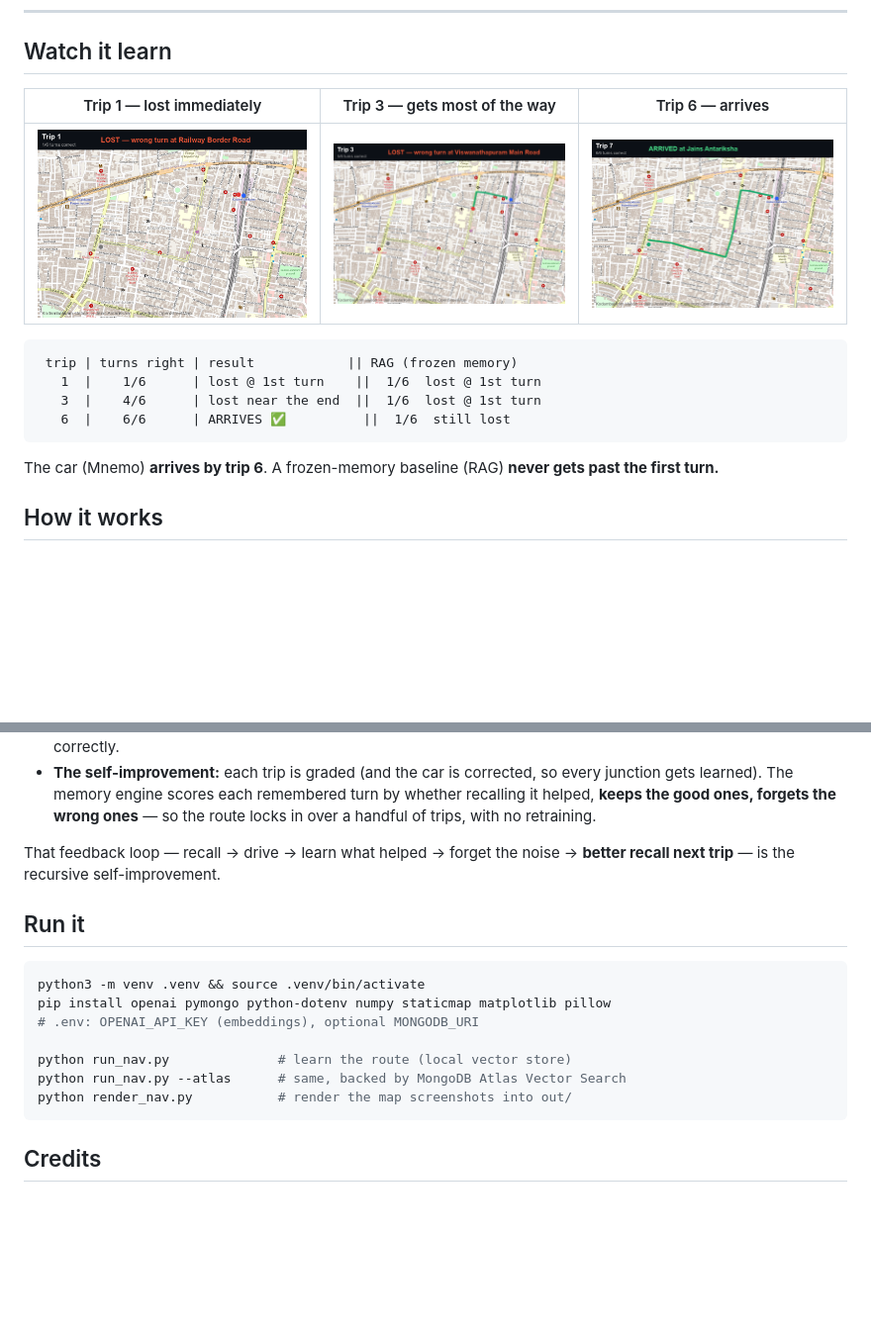
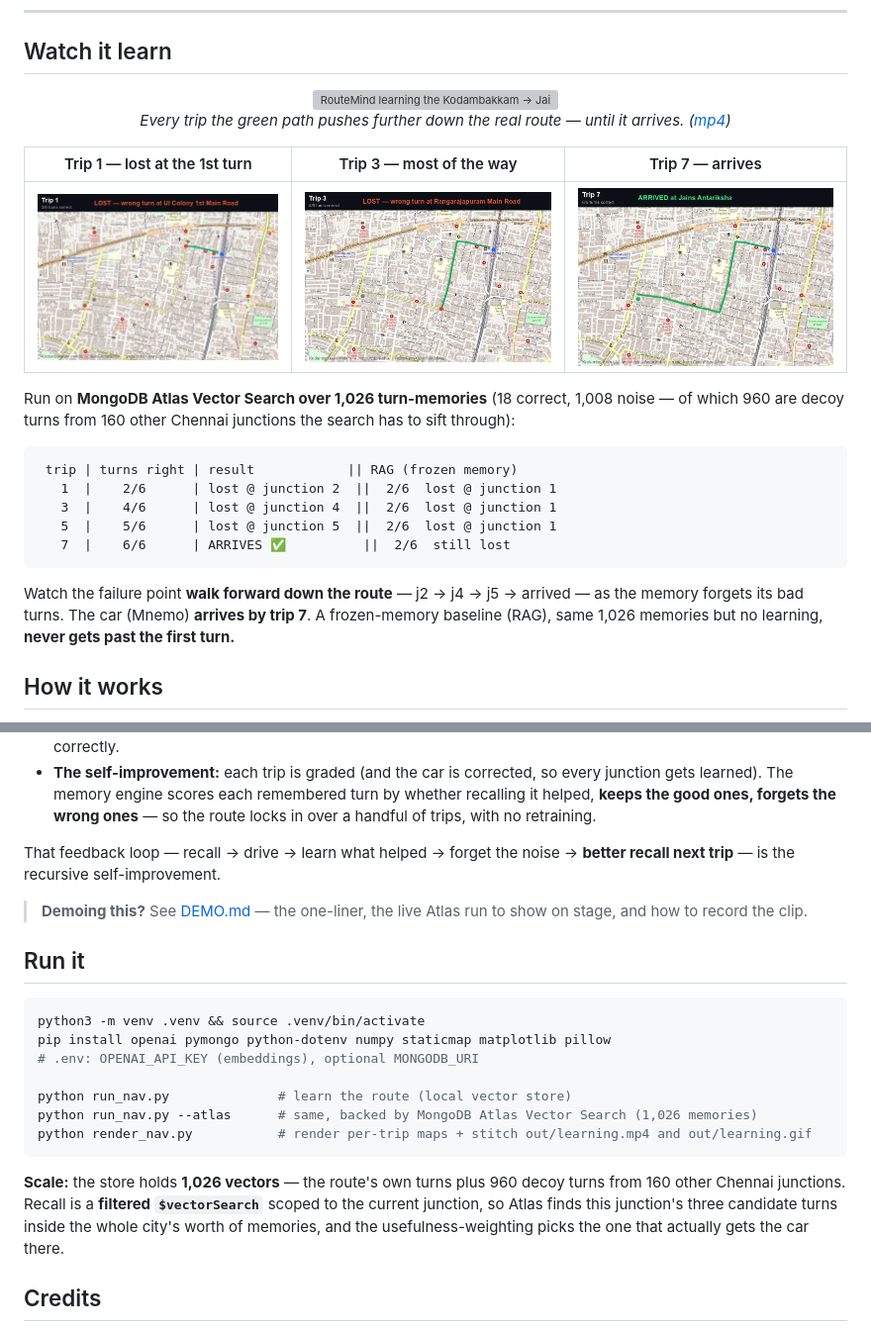
Before and after one commit to KaushikSiva/routemind, a Markdown page: README.md, 2 parts joined by grey strips. Shown at 99% size. Drawn GitHub-style; pictures changed too: docs/trip_01.png, docs/trip_03.png, docs/trip_07.png; blank space fills up the shorter version; grey boxes are pictures that could not be loaded.

````diff
--- a/README.md
+++ b/README.md
@@ -13,18 +13,29 @@
 
 ## Watch it learn
 
-| Trip 1 — lost immediately | Trip 3 — gets most of the way | Trip 6 — arrives |
+<p align="center">
+  <img src="docs/learning.gif" width="760" alt="RouteMind learning the Kodambakkam → Jains Antariksha route trip by trip"><br>
+  <i>Every trip the green path pushes further down the real route — until it arrives. (<a href="docs/learning.mp4">mp4</a>)</i>
+</p>
+
+| Trip 1 — lost at the 1st turn | Trip 3 — most of the way | Trip 7 — arrives |
 |---|---|---|
 | ![t1](docs/trip_01.png) | ![t3](docs/trip_03.png) | ![t7](docs/trip_07.png) |
 
+Run on **MongoDB Atlas Vector Search over 1,026 turn-memories** (18 correct, 1,008 noise — of which
+960 are decoy turns from 160 other Chennai junctions the search has to sift through):
+
 ```
  trip | turns right | result            || RAG (frozen memory)
-   1  |    1/6      | lost @ 1st turn    ||  1/6  lost @ 1st turn
-   3  |    4/6      | lost near the end  ||  1/6  lost @ 1st turn
-   6  |    6/6      | ARRIVES ✅          ||  1/6  still lost
+   1  |    2/6      | lost @ junction 2  ||  2/6  lost @ junction 1
+   3  |    4/6      | lost @ junction 4  ||  2/6  lost @ junction 1
+   5  |    5/6      | lost @ junction 5  ||  2/6  lost @ junction 1
+   7  |    6/6      | ARRIVES ✅          ||  2/6  still lost
 ```
 
-The car (Mnemo) **arrives by trip 6**. A frozen-memory baseline (RAG) **never gets past the first turn.**
+Watch the failure point **walk forward down the route** — j2 → j4 → j5 → arrived — as the memory
+forgets its bad turns. The car (Mnemo) **arrives by trip 7**. A frozen-memory baseline (RAG), same
+1,026 memories but no learning, **never gets past the first turn.**
 
 ## How it works
 
@@ -41,6 +52,8 @@ The car (Mnemo) **arrives by trip 6**. A frozen-memory baseline (RAG) **never ge
 That feedback loop — recall → drive → learn what helped → forget the noise → **better recall next trip** —
 is the recursive self-improvement.
 
+> **Demoing this?** See [DEMO.md](DEMO.md) — the one-liner, the live Atlas run to show on stage, and how to record the clip.
+
 ## Run it
 
 ```bash
@@ -49,9 +62,14 @@ pip install openai pymongo python-dotenv numpy staticmap matplotlib pillow
 # .env: OPENAI_API_KEY (embeddings), optional MONGODB_URI
 
 python run_nav.py              # learn the route (local vector store)
-python run_nav.py --atlas      # same, backed by MongoDB Atlas Vector Search
-python render_nav.py           # render the map screenshots into out/
+python run_nav.py --atlas      # same, backed by MongoDB Atlas Vector Search (1,026 memories)
+python render_nav.py           # render per-trip maps + stitch out/learning.mp4 and out/learning.gif
 ```
+
+**Scale:** the store holds **1,026 vectors** — the route's own turns plus 960 decoy turns from 160
+other Chennai junctions. Recall is a **filtered `$vectorSearch`** scoped to the current junction, so
+Atlas finds this junction's three candidate turns inside the whole city's worth of memories, and the
+usefulness-weighting picks the one that actually gets the car there.
 
 ## Credits
 
````
Also changed, not shown: DEMO.md (added, +86 -0 lines), 5 other files.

■ ■ ■ ■

EXERCISE OBJECTIVE -> Quote the listing above in full, except for the pictures.

WRITTEN REPLY ->
Before and after one commit to KaushikSiva/routemind, a Markdown page: README.md, 2 parts joined by grey strips. Shown at 99% size. Drawn GitHub-style; pictures changed too: docs/trip_01.png, docs/trip_03.png, docs/trip_07.png; blank space fills up the shorter version; grey boxes are pictures that could not be loaded.

````diff
--- a/README.md
+++ b/README.md
@@ -13,18 +13,29 @@
 
 ## Watch it learn
 
-| Trip 1 — lost immediately | Trip 3 — gets most of the way | Trip 6 — arrives |
+<p align="center">
+  <img src="docs/learning.gif" width="760" alt="RouteMind learning the Kodambakkam → Jains Antariksha route trip by trip"><br>
+  <i>Every trip the green path pushes further down the real route — until it arrives. (<a href="docs/learning.mp4">mp4</a>)</i>
+</p>
+
+| Trip 1 — lost at the 1st turn | Trip 3 — most of the way | Trip 7 — arrives |
 |---|---|---|
 | ![t1](docs/trip_01.png) | ![t3](docs/trip_03.png) | ![t7](docs/trip_07.png) |
 
+Run on **MongoDB Atlas Vector Search over 1,026 turn-memories** (18 correct, 1,008 noise — of which
+960 are decoy turns from 160 other Chennai junctions the search has to sift through):
+
 ```
  trip | turns right | result            || RAG (frozen memory)
-   1  |    1/6      | lost @ 1st turn    ||  1/6  lost @ 1st turn
-   3  |    4/6      | lost near the end  ||  1/6  lost @ 1st turn
-   6  |    6/6      | ARRIVES ✅          ||  1/6  still lost
+   1  |    2/6      | lost @ junction 2  ||  2/6  lost @ junction 1
+   3  |    4/6      | lost @ junction 4  ||  2/6  lost @ junction 1
+   5  |    5/6      | lost @ junction 5  ||  2/6  lost @ junction 1
+   7  |    6/6      | ARRIVES ✅          ||  2/6  still lost
 ```
 
-The car (Mnemo) **arrives by trip 6**. A frozen-memory baseline (RAG) **never gets past the first turn.**
+Watch the failure point **walk forward down the route** — j2 → j4 → j5 → arrived — as the memory
+forgets its bad turns. The car (Mnemo) **arrives by trip 7**. A frozen-memory baseline (RAG), same
+1,026 memories but no learning, **never gets past the first turn.**
 
 ## How it works
 
@@ -41,6 +52,8 @@ The car (Mnemo) **arrives by trip 6**. A frozen-memory baseline (RAG) **never ge
 That feedback loop — recall → drive → learn what helped → forget the noise → **better recall next trip** —
 is the recursive self-improvement.
 
+> **Demoing this?** See [DEMO.md](DEMO.md) — the one-liner, the live Atlas run to show on stage, and how to record the clip.
+
 ## Run it
 
 ```bash
@@ -49,9 +62,14 @@ pip install openai pymongo python-dotenv numpy staticmap matplotlib pillow
 # .env: OPENAI_API_KEY (embeddings), optional MONGODB_URI
 
 python run_nav.py              # learn the route (local vector store)
-python run_nav.py --atlas      # same, backed by MongoDB Atlas Vector Search
-python render_nav.py           # render the map screenshots into out/
+python run_nav.py --atlas      # same, backed by MongoDB Atlas Vector Search (1,026 memories)
+python render_nav.py           # render per-trip maps + stitch out/learning.mp4 and out/learning.gif
 ```
+
+**Scale:** the store holds **1,026 vectors** — the route's own turns plus 960 decoy turns from 160
+other Chennai junctions. Recall is a **filtered `$vectorSearch`** scoped to the current junction, so
+Atlas finds this junction's three candidate turns inside the whole city's worth of memories, and the
+usefulness-weighting picks the one that actually gets the car there.
 
 ## Credits
 
````
Also changed, not shown: DEMO.md (added, +86 -0 lines), 5 other files.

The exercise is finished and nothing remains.